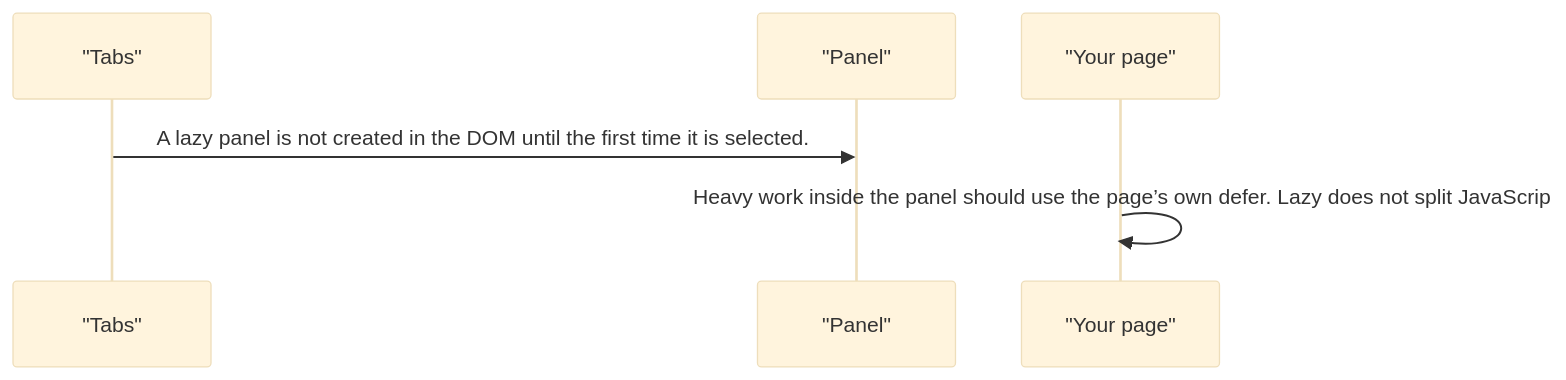
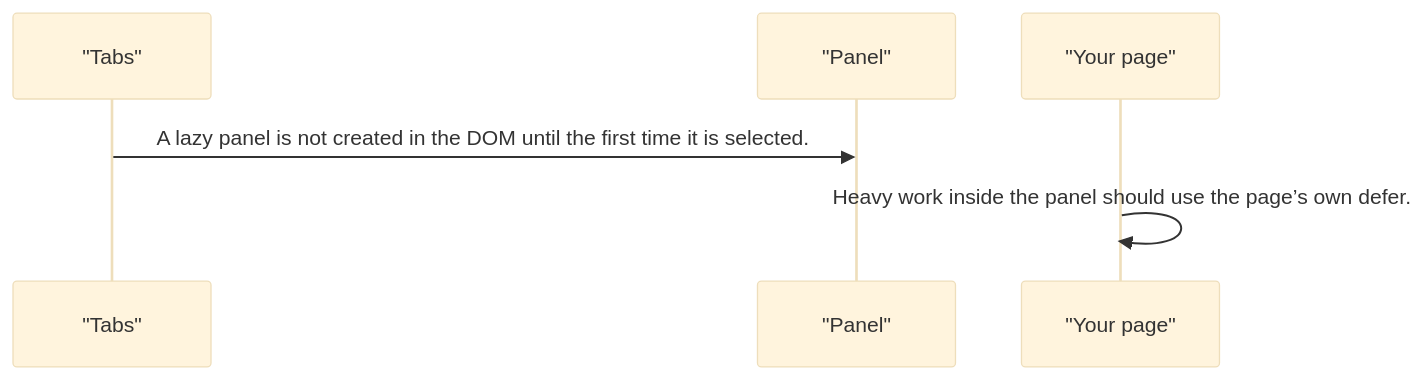
One commit to RajshekharBorate/pixel-ui changed the third of 5 diagrams in projects/pixel-ui/src/lib/pixel-tabs/DESIGN.md. Above: the diagram before and after it, drawn with Mermaid (base theme). The commit also changed other lines of this file and 80 other files, not shown here.

Commit message:
Fill missing design flows and correct the stories that did not match component behavior.

````diff
--- a/projects/pixel-ui/src/lib/pixel-tabs/DESIGN.md
+++ b/projects/pixel-ui/src/lib/pixel-tabs/DESIGN.md
@@ -74,8 +74,8 @@
 ```mermaid
 sequenceDiagram
   participant tabs as "Tabs"
   participant panel as "Panel"
   participant page as "Your page"
   tabs->>panel: A lazy panel is not created in the DOM until the first time it is selected.
-  page->>page: Heavy work inside the panel should use the page’s own defer. Lazy does not split JavaScrip
+  page->>page: Heavy work inside the panel should use the page’s own defer.
 ```
````
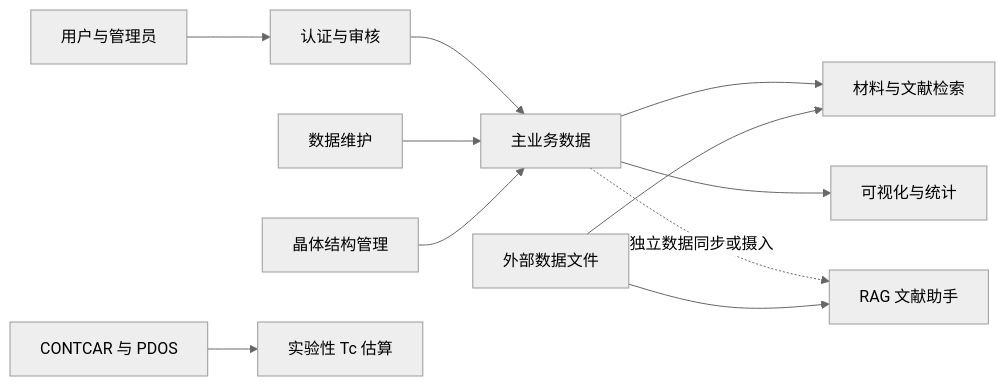
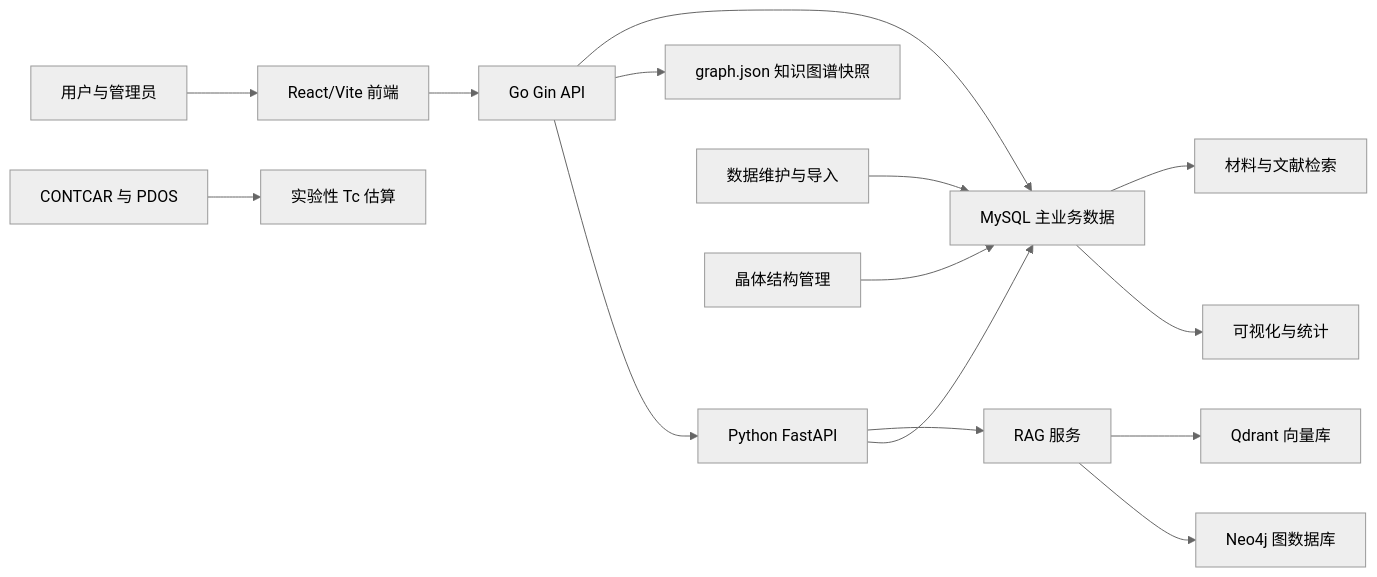
One commit to JLU-ICCMS-MaYuan/Conventional-SC-Dataset changed the diagram in docs/overview/README.md. Above: the diagram before and after it, drawn with Mermaid (neutral theme). The commit also changed other lines of this file and 28 other files, not shown here.

````diff
--- a/docs/overview/README.md
+++ b/docs/overview/README.md
@@ -23,13 +23,17 @@
 ```mermaid
 flowchart LR
-    U["用户与管理员"] --> A["认证与审核"]
-    A --> D["主业务数据"]
-    M["数据维护"] --> D
-    S["晶体结构管理"] --> D
-    D --> Q["材料与文献检索"]
-    D --> V["可视化与统计"]
-    D -. 独立数据同步或摄入 .-> R["RAG 文献助手"]
-    X["外部数据文件"] --> Q
-    X --> R
+    U["用户与管理员"] --> FE["React/Vite 前端"]
+    FE --> GO["Go Gin API"]
+    GO --> DB["MySQL 主业务数据"]
+    GO --> KGJSON["graph.json 知识图谱快照"]
+    GO --> PY["Python FastAPI"]
+    PY --> RAG["RAG 服务"]
+    RAG --> QD["Qdrant 向量库"]
+    RAG --> NEO["Neo4j 图数据库"]
+    PY --> DB
+    M["数据维护与导入"] --> DB
+    S["晶体结构管理"] --> DB
+    DB --> Q["材料与文献检索"]
+    DB --> V["可视化与统计"]
     F["CONTCAR 与 PDOS"] --> T["实验性 Tc 估算"]
 ```
````
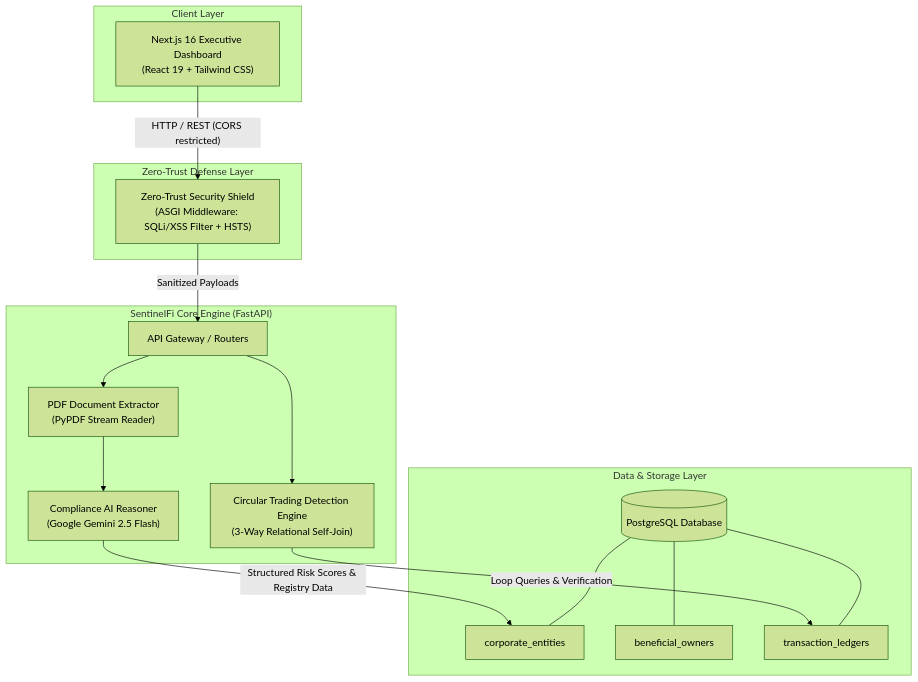
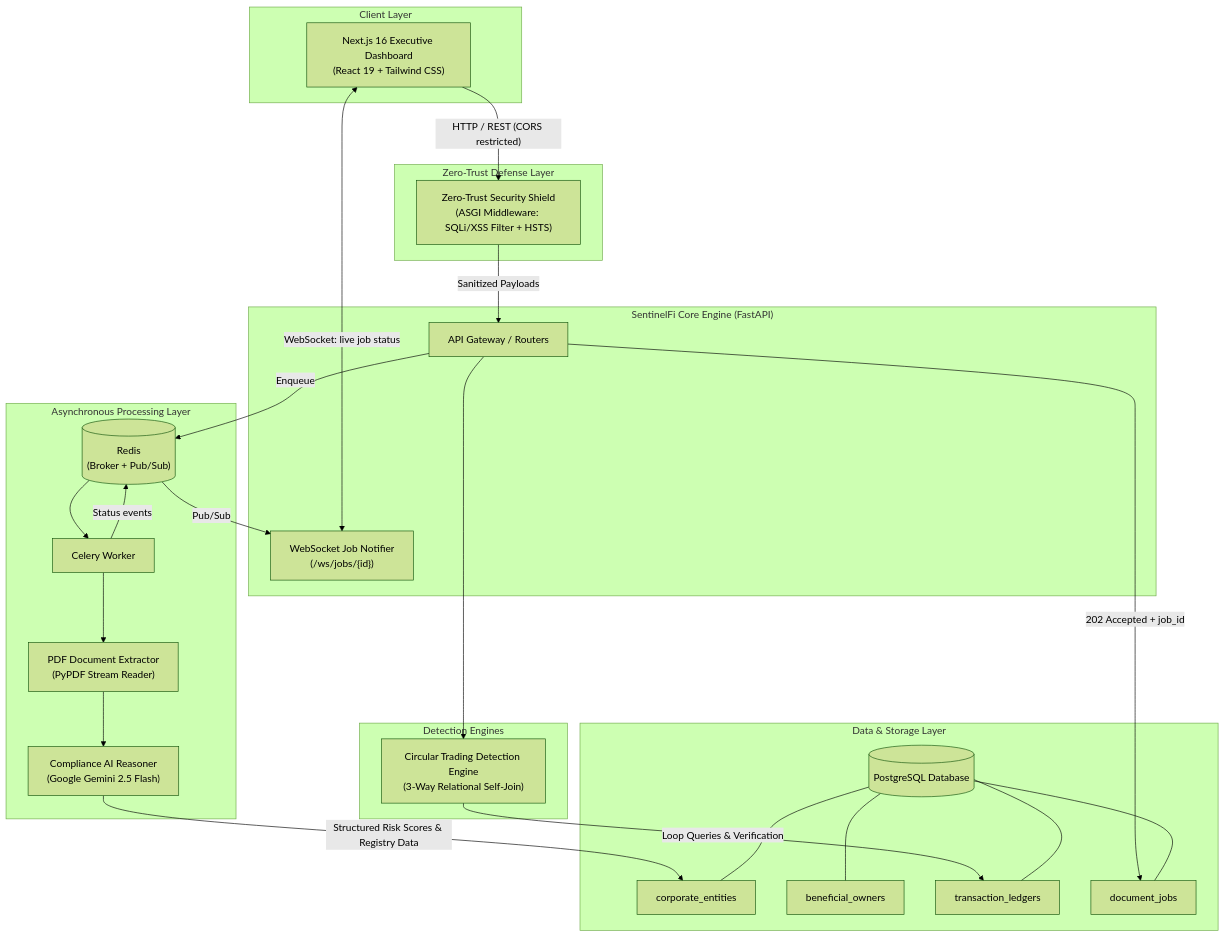
One commit to RonithJSalian18/SentinelFi changed the diagram in README.md. Above: the diagram before and after it, drawn with Mermaid (forest theme). The commit also changed other lines of this file and 11 other files, not shown here.

Commit message:
feat: async document processing with Celery, Redis and WebSocket notifications

````diff
--- a/README.md
+++ b/README.md
@@ -32,35 +33,52 @@
 ```mermaid
 flowchart TD
     subgraph Client ["Client Layer"]
         UI["Next.js 16 Executive Dashboard\n(React 19 + Tailwind CSS)"]
     end
 
     subgraph Security ["Zero-Trust Defense Layer"]
         Shield["Zero-Trust Security Shield\n(ASGI Middleware: SQLi/XSS Filter + HSTS)"]
     end
 
     subgraph Backend ["SentinelFi Core Engine (FastAPI)"]
         Router["API Gateway / Routers"]
+        WS["WebSocket Job Notifier\n(/ws/jobs/{id})"]
+    end
+
+    subgraph Async ["Asynchronous Processing Layer"]
+        Redis[("Redis\n(Broker + Pub/Sub)")]
+        Worker["Celery Worker"]
         PDFParser["PDF Document Extractor\n(PyPDF Stream Reader)"]
         AIEngine["Compliance AI Reasoner\n(Google Gemini 2.5 Flash)"]
+    end
+
+    subgraph Engines ["Detection Engines"]
         AMLEngine["Circular Trading Detection Engine\n(3-Way Relational Self-Join)"]
     end
 
     subgraph Data ["Data & Storage Layer"]
         Postgres[(PostgreSQL Database)]
         Entities["corporate_entities"]
         Owners["beneficial_owners"]
         Ledgers["transaction_ledgers"]
+        Jobs["document_jobs"]
     end
 
     UI -->|"HTTP / REST (CORS restricted)"| Shield
+    UI <-->|"WebSocket: live job status"| WS
     Shield -->|"Sanitized Payloads"| Router
-    Router --> PDFParser
+    Router -->|"202 Accepted + job_id"| Jobs
+    Router -->|"Enqueue"| Redis
+    Redis --> Worker
+    Worker --> PDFParser
     PDFParser --> AIEngine
     AIEngine -->|"Structured Risk Scores & Registry Data"| Entities
+    Worker -->|"Status events"| Redis
+    Redis -->|"Pub/Sub"| WS
     Router --> AMLEngine
     AMLEngine -->|"Loop Queries & Verification"| Ledgers
     Postgres --- Entities
     Postgres --- Owners
     Postgres --- Ledgers
+    Postgres --- Jobs
 ```
````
########
- _EXERCISE INSTRUCTIONS_
Check each line of the data above for the word "AIEngine" and copy the ones where it is found.

- _SOLUTION TO THIS TASK_
         AIEngine["Compliance AI Reasoner\n(Google Gemini 2.5 Flash)"]
     PDFParser --> AIEngine
     AIEngine -->|"Structured Risk Scores & Registry Data"| Entities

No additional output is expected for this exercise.